Writing .lud Descriptions – Basics

The .lud Format

Game descriptions for Ludii are written in text files with a .lud extension. The language used to describe games for Ludii is defined by a class grammar approach; it is automatically derived from the ludeme classes available in Ludii’s .jar file.


A full, detailed Ludii Language Reference may be downloaded from Ludii’s downloads page.

The basic premise of the language is that ludemes are described as their name, followed by a whitespace-separated list of arguments, all wrapped up in a pair of parentheses:

(ludemeName arg1 arg2 arg3 ...)

Generally, the “outer” ludeme (the first one that is visible in a game description file) will be of the type (game ...). Arguments may be of any of the following types:

  1. Ludemes: many ludemes can be used as arguments of other ludemes, which ultimately results in games being described as trees of ludemes.
  2. Strings: typically used to provide meaningful names to games, pieces, regions, etc. Strings are always written in a pair of double quotes, for example: "Pawn". By convention, names usually start with an uppercase symbol.
  3. Booleans: the boolean constants true and false may be used for any boolean (function) parameters.
  4. Integers: integer constants can simply be written directly in any .lud descriptions, without requiring any special syntax: 1, -1, 100, etc.
  5. Floats: any number containing a dot will be interpreted as a float constant. For example: 0.5, -1.2, 5.5, etc. In ludemes that expect floats as argument, numbers without dots (such as just 1) cannot be used, and the same number should be written to include a decimal component instead (e.g., 1.0).

As a first example, the following code shows the full game description for Tic-Tac-Toe:

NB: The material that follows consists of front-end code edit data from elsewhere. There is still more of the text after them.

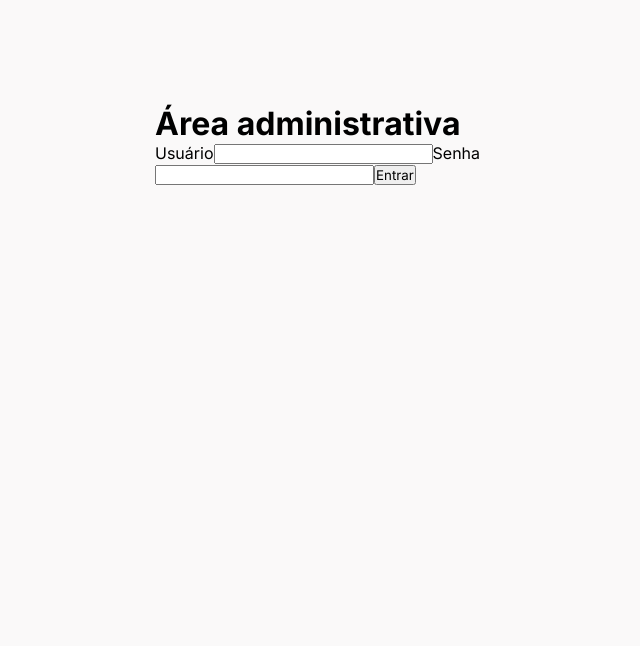
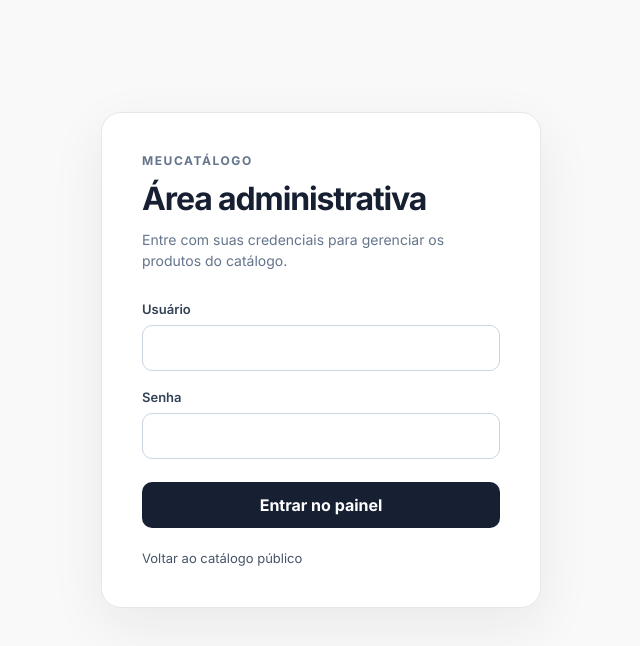
Before and after one commit to jlcambraia/product-catalog-frontend, a Next.js app: page /admin/login in a window 1280 px wide. Shown: the top 646 px of the page, without its empty margins (319-959 px from the left). Built offline with nearby package versions, Linux system fonts and the light colour scheme; no server answers.

Commit message:
style(admin): apply accessible login layout

```diff
--- a/src/app/admin/login/page.tsx
+++ b/src/app/admin/login/page.tsx
@@ -1,7 +1,10 @@
 "use client";
 import { FormEvent, useState } from "react";
+import Link from "next/link";
 import { useRouter } from "next/navigation";
 import { useAuth } from "@/context/AuthContext";
+import styles from "./page.module.css";
+
 export default function AdminLogin() {
   const [username, setUsername] = useState("");
   const [password, setPassword] = useState("");
@@ -9,22 +12,53 @@ export default function AdminLogin() {
   const [busy, setBusy] = useState(false);
   const { refresh } = useAuth();
   const router = useRouter();
-  async function submit(e: FormEvent) {
-    e.preventDefault(); setBusy(true); setError("");
+
+  async function submit(e: FormEvent<HTMLFormElement>) {
+    e.preventDefault();
+    setBusy(true);
+    setError("");
     try {
-      const res = await fetch("/api/auth/login", { method: "POST", headers: { "Content-Type": "application/json" }, body: JSON.stringify({ username, password }) });
-      if (!res.ok) { setError(res.status === 429 ? "Muitas tentativas. Tente mais tarde." : "Não foi possível entrar. Verifique suas credenciais."); return; }
-      await refresh(); router.replace("/"); router.refresh();
-    } catch { setError("Não foi possível conectar ao servidor."); }
-    finally { setBusy(false); }
+      const res = await fetch("/api/auth/login", {
+        method: "POST",
+        headers: { "Content-Type": "application/json" },
+        body: JSON.stringify({ username, password }),
+      });
+      if (!res.ok) {
+        setError(res.status === 429
+          ? "Muitas tentativas. Aguarde um pouco antes de tentar novamente."
+          : "Não foi possível entrar. Confira seu usuário e sua senha.");
+        return;
+      }
+      await refresh();
+      router.replace("/");
+      router.refresh();
+    } catch {
+      setError("Não foi possível conectar ao servidor. Tente novamente.");
+    } finally {
+      setBusy(false);
+    }
   }
-  return <main style={{ maxWidth: 380, margin: "80px auto", padding: 24 }}>
-    <h1>Área administrativa</h1>
-    <form onSubmit={submit}>
-      <label>Usuário<input required autoComplete="username" value={username} onChange={e => setUsername(e.target.value)} /></label>
-      <label>Senha<input required type="password" autoComplete="current-password" value={password} onChange={e => setPassword(e.target.value)} /></label>
-      {error && <p role="alert">{error}</p>}
-      <button disabled={busy} type="submit">{busy ? "Entrando..." : "Entrar"}</button>
-    </form>
-  </main>;
+
+  return (
+    <main className={styles.shell}>
+      <section className={styles.card} aria-labelledby="admin-title">
+        <p className={styles.eyebrow}>MeuCatálogo</p>
+        <h1 className={styles.title} id="admin-title">Área administrativa</h1>
+        <p className={styles.subtitle}>Entre com suas credenciais para gerenciar os produtos do catálogo.</p>
+        <form className={styles.form} onSubmit={submit}>
+          <label className={styles.field} htmlFor="admin-user">
+            Usuário
+            <input className={styles.input} id="admin-user" required autoComplete="username" value={username} onChange={e => setUsername(e.target.value)} />
+          </label>
+          <label className={styles.field} htmlFor="admin-password">
+            Senha
+            <input className={styles.input} id="admin-password" required type="password" autoComplete="current-password" value={password} onChange={e => setPassword(e.target.value)} />
+          </label>
+          {error && <p className={styles.error} role="alert">{error}</p>}
+          <button className={styles.submit} disabled={busy} type="submit">{busy ? "Entrando..." : "Entrar no painel"}</button>
+        </form>
+        <Link className={styles.back} href="/">Voltar ao catálogo público</Link>
+      </section>
+    </main>
+  );
 }
```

(game "Tic-Tac-Toe"
   (players 2)
         (board (square 3))
         (piece "Disc" P1)
         (piece "Cross" P2)
      (play (move Add (to (sites Empty))))
      (end (if (is Line 3) (result Mover Win)))

Viewing Ludii’s Built-in Game Files

The Ludii.jar file is not only a runnable program, but also an archive containing files. It can be extracted or opened like any regular .zip archive, which allows for the individual files inside it to be inspected. One of the top-level directories inside it is the /lud/ directory. Under this directory, all of the .lud files for all the built-in Ludii games can be found. They may all serve as examples for game designers.